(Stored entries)
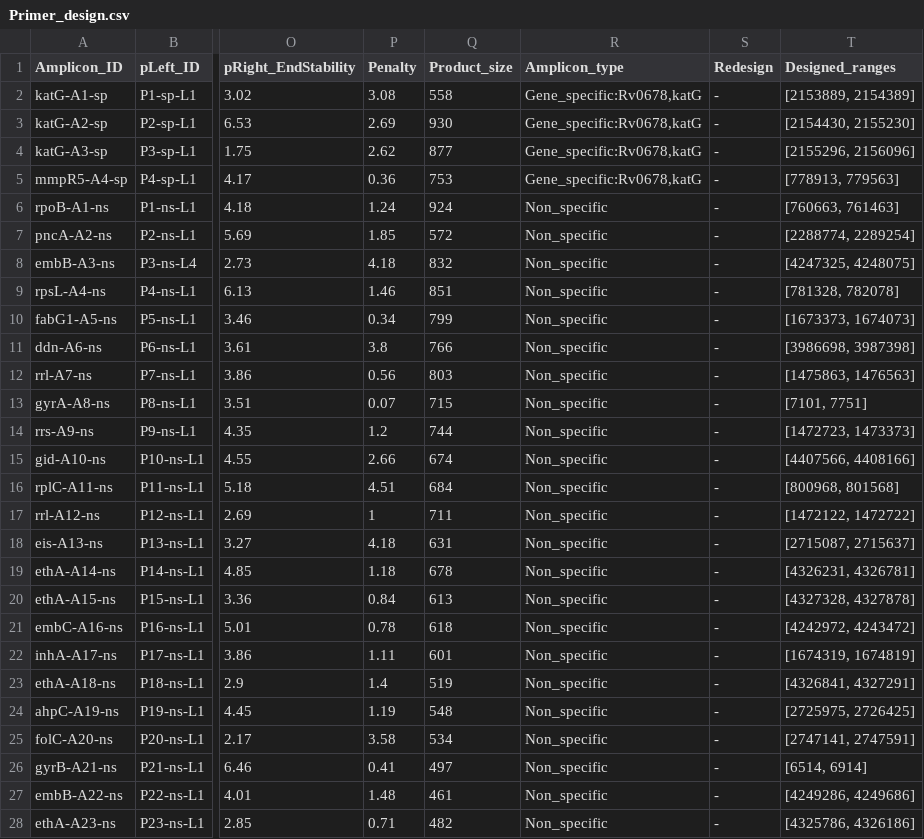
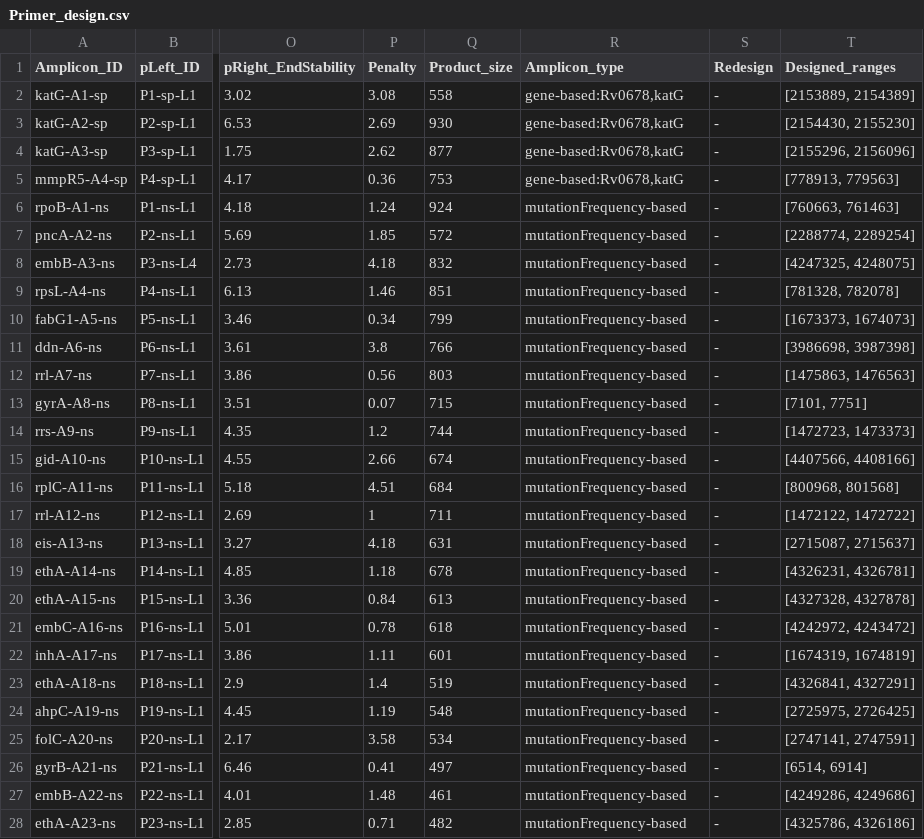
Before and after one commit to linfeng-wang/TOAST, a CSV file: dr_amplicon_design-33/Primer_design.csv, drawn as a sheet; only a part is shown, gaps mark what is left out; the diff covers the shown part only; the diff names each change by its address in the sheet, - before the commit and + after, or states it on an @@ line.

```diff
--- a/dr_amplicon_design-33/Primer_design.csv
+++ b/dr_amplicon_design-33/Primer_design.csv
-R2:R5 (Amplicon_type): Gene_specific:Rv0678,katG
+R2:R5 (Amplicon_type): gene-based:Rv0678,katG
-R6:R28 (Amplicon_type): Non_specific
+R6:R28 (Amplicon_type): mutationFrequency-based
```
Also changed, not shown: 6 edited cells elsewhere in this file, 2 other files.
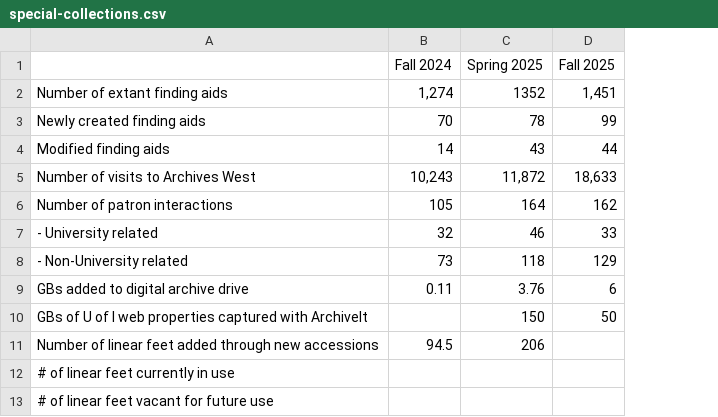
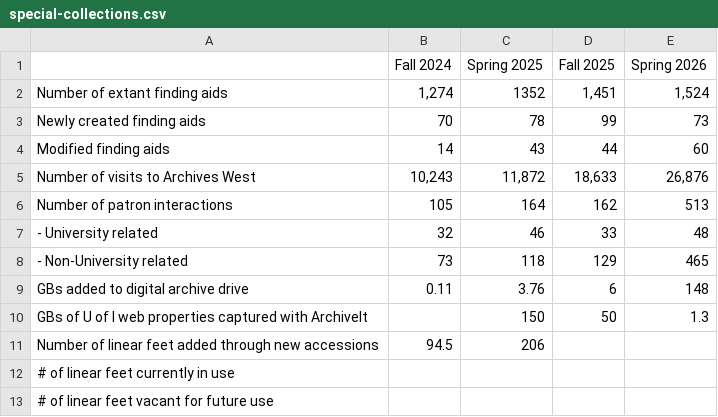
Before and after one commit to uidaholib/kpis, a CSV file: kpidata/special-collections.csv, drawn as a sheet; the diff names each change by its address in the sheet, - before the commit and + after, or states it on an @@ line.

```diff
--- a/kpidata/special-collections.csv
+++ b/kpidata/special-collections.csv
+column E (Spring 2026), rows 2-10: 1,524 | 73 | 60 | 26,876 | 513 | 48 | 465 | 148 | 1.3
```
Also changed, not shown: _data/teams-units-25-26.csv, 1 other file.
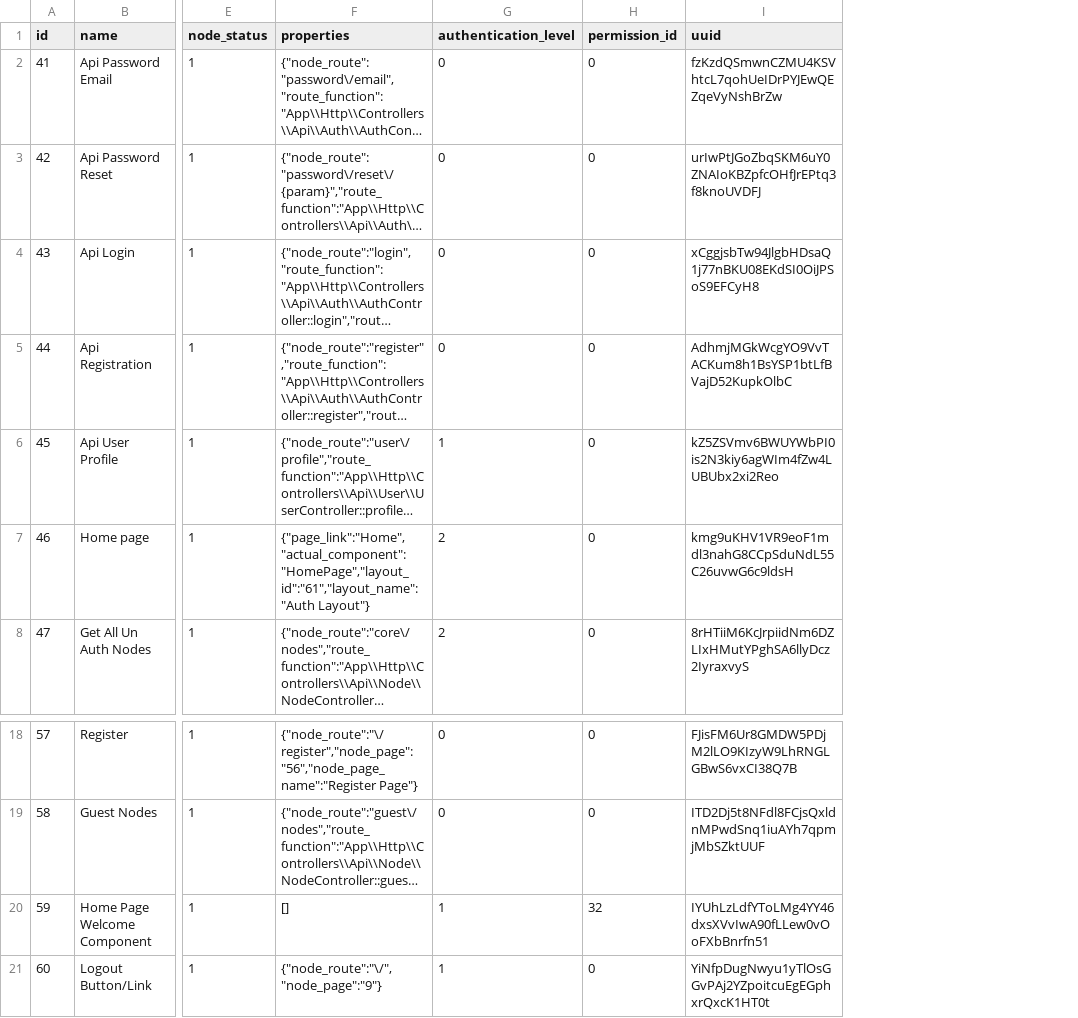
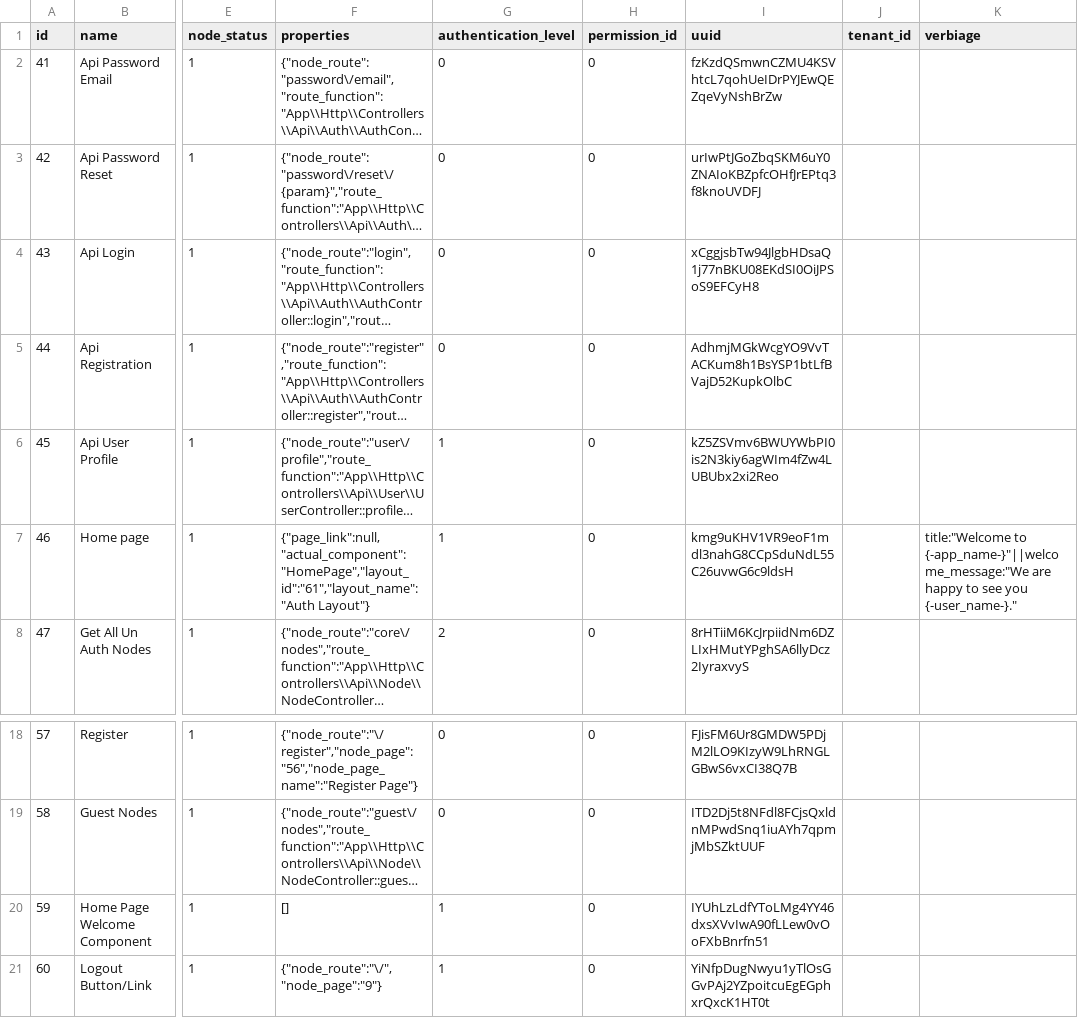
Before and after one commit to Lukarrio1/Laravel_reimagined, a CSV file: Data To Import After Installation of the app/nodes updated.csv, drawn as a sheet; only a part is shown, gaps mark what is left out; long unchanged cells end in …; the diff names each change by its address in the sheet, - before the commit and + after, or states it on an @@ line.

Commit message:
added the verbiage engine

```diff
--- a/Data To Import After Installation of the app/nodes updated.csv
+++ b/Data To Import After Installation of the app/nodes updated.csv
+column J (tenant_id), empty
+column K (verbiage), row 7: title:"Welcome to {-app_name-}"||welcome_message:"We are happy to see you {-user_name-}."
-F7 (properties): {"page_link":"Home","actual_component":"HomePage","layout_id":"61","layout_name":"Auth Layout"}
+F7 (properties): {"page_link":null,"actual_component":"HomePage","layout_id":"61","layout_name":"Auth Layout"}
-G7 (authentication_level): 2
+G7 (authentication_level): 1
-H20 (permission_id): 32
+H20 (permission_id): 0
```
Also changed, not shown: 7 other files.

--

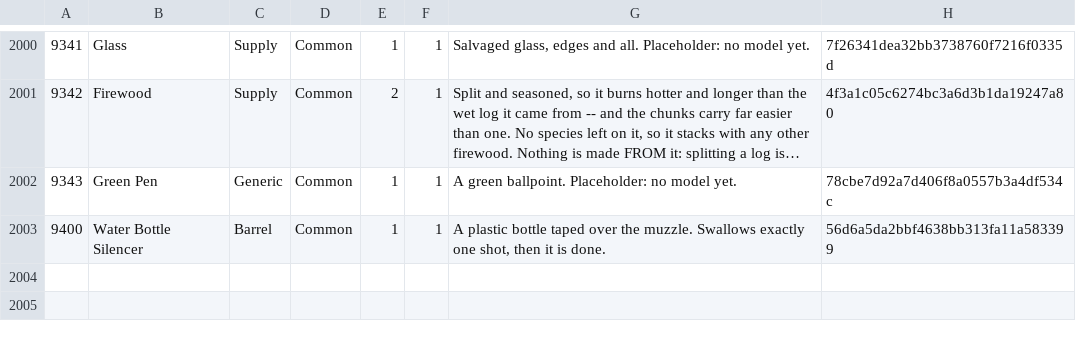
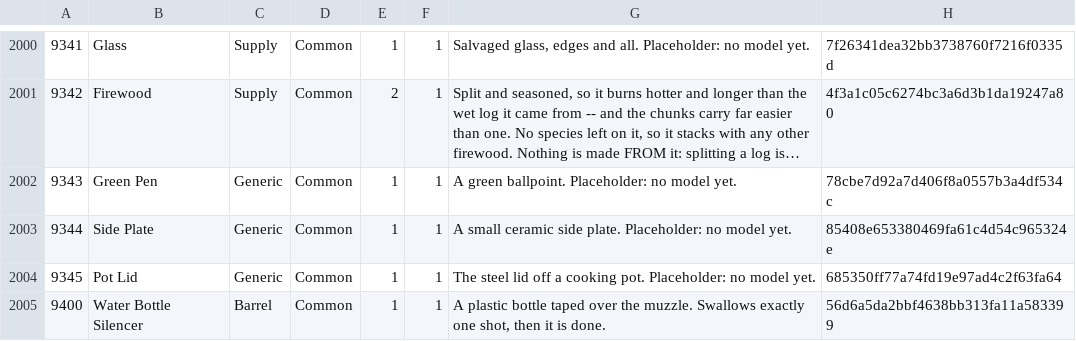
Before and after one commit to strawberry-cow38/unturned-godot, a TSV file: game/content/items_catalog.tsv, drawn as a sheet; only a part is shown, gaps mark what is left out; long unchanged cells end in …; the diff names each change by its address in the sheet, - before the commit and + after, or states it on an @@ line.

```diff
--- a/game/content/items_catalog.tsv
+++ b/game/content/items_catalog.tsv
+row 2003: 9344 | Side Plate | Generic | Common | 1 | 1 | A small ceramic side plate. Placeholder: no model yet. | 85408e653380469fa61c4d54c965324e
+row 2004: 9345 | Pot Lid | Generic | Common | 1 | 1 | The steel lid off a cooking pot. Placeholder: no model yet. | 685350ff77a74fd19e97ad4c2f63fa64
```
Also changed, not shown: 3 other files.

--

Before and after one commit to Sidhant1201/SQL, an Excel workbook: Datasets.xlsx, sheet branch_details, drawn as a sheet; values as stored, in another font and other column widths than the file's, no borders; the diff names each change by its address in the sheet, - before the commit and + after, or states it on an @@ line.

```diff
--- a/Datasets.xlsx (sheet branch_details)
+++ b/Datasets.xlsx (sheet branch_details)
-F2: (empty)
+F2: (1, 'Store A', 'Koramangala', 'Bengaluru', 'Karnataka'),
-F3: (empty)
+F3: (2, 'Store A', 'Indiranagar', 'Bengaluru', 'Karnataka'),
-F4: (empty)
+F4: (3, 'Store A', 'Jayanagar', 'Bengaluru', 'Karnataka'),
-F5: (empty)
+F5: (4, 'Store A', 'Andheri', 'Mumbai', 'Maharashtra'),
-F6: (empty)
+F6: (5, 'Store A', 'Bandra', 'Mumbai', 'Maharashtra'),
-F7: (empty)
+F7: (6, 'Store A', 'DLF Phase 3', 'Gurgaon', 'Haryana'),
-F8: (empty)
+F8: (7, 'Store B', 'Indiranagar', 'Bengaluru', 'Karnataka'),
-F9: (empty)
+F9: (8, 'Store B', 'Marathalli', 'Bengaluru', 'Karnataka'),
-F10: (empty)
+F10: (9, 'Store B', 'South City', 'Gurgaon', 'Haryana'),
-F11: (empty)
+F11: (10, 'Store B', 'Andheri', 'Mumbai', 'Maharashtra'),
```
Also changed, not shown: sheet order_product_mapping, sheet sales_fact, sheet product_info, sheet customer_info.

_Task instructions:_ Report, for the data above, every line in which the string "empty" appears.

_Task result:_
+column J (tenant_id), empty
-F2: (empty)
-F3: (empty)
-F4: (empty)
-F5: (empty)
-F6: (empty)
-F7: (empty)
-F8: (empty)
-F9: (empty)
-F10: (empty)
-F11: (empty)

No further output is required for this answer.